“There are no wrong choices – just different outcomes.”
How invested are you in the idea that there are right and wrong choices, and what does it mean about you if you make the ‘wrong’ choice?
For many people the belief that there are right and wrong choices paralyzes their ability to make any choice at all. What if we consider that a choice is a mechanism of growth and evolvement? What if a choice that we make ends with an outcome of struggle or pain or loss or disappointment – does that mean that we’ve failed a test of some sort and we’re a loser, or does it mean that we have the opportunity to glean wisdom from the experience so that the next time we face a similar decision point we have more wisdom born of previous experience informing our decisions? Perhaps our ‘wrong’ choices are what make us wiser, more compassionate, more discerning, and more unconditionally loving people?
The issue is in adhering to a belief that those undesired, or unintended, outcomes demonstrate a failure in who we are rather than the process of who we are becoming. When we allow the fear of ‘wrong’ choices to inhibit our thinking, it keeps us small and stunts our growth. We need to trust that our experiences – good or bad – will evolve our thinking and promote our evolution. Fear of making a mistake causes us to miss out on opportunities to expand our souls.
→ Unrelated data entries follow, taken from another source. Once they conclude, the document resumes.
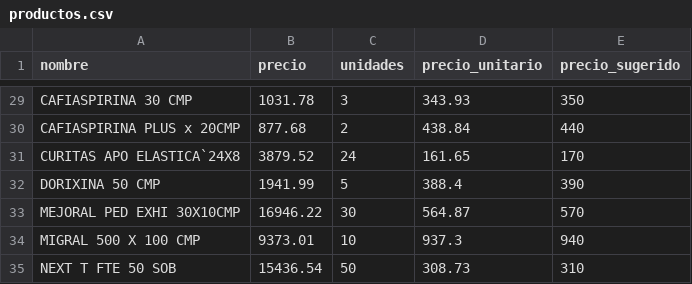
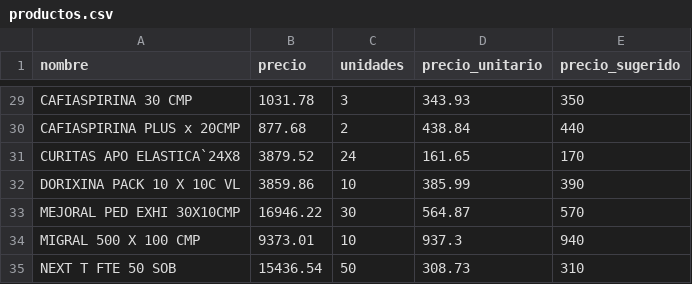
Before and after one commit to nicolas0715/WebScrapping1, a CSV file: productos.csv, drawn as a sheet; only a part is shown, gaps mark what is left out.

Commit message:
No viene mas la dorixina x50

```diff
--- a/productos.csv
+++ b/productos.csv
@@ -31,3 +31,3 @@ CAFIASPIRINA PLUS x 20CMP,877.68,2,438.84,440
 CURITAS APO ELASTICA`24X8,3879.52,24,161.65,170
-DORIXINA 50 CMP,1941.99,5,388.4,390
+DORIXINA PACK 10 X 10C VL,3859.86,10,385.99,390
 MEJORAL PED EXHI 30X10CMP,16946.22,30,564.87,570
```
Also changed, not shown: 2 other files.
A ‘mistake’ (or a ‘wrong’ choice) is simply a miss-take. Take one, take two, take three – are we learning anything yet? Are we refining our ability to discern, and can we apply that discernment to our decision making process?
Discernment: The ability to judge well. To perceive or recognize something. To distinguish, or apprehend something. From old Latin – to separate apart.
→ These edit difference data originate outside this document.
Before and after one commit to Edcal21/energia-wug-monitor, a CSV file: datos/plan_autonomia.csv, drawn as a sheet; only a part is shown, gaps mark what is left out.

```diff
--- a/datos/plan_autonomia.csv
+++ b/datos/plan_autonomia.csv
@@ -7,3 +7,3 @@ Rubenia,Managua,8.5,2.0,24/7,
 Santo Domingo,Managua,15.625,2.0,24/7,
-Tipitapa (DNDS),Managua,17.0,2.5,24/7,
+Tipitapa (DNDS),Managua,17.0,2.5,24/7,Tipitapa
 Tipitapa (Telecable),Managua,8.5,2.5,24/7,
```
If you think you’ve ‘done your work’ with a certain situation or type of experience, you can be assured that the Universe will soon present you with the opportunity to put into action that which you profess to have learned. We don’t ‘do our work’ without being given the chance to exercise our newly learned skills. The Universe says “great – you’ve done the work – now show me how you implement those new skills.” You’ll be given a similar choice-point over and over again until you actually apply yourself by taking a different action. A lesson is not complete until we’ve demonstrated our mastery. As they say – the definition of insanity is doing the same thing over and over expecting different results – which is the case then discernment is absent.
The work in discerning and choosing happens in advance of the choice-point. It’s by cultivating our access to the still center within and the ability to connect with that stillness, which allows us to choose from a pool of infinite neutral wisdom (or guidance) with a much greater capacity than our small-selves can manage alone.
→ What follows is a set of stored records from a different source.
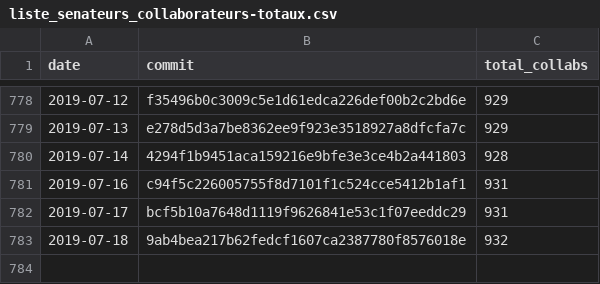
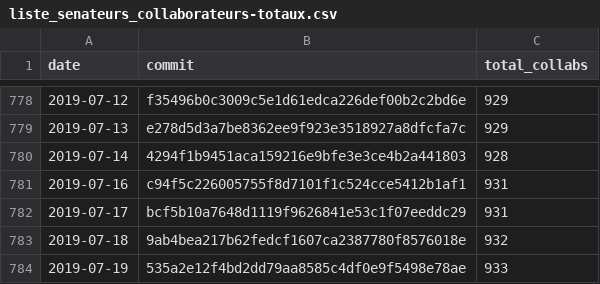
Before and after one commit to regardscitoyens/Collaborateurs-Parlement, a CSV file: data/liste_senateurs_collaborateurs-totaux.csv, drawn as a sheet; only a part is shown, gaps mark what is left out.

```diff
--- a/data/liste_senateurs_collaborateurs-totaux.csv
+++ b/data/liste_senateurs_collaborateurs-totaux.csv
@@ -783 +783,2 @@ date,commit,total_collabs
 2019-07-18,9ab4bea217b62fedcf1607ca2387780f8576018e,932
+2019-07-19,535a2e12f4bd2dd79aa8585c4df0e9f5498e78ae,933
```
Also changed, not shown: data/liste_deputes_collaborateurs-totaux.csv.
As I wrote in this blog, “if we can put even a little bit of space between our thoughts to gain a modicum of perspective on what goes on in our minds 24-7, we start to give ourselves some wiggle room between thought and reaction”. The practice of meditation, or at least the practice of sitting quietly with ourselves and observing our thoughts, is key to developing the space and stillness within that is necessary for our ability to discern between thoughts and emotions. It also serves to broaden our perspective so that ‘right’ and ‘wrong’ no longer seem black and white, but interesting, and sometimes unexpected, pathways to different outcomes.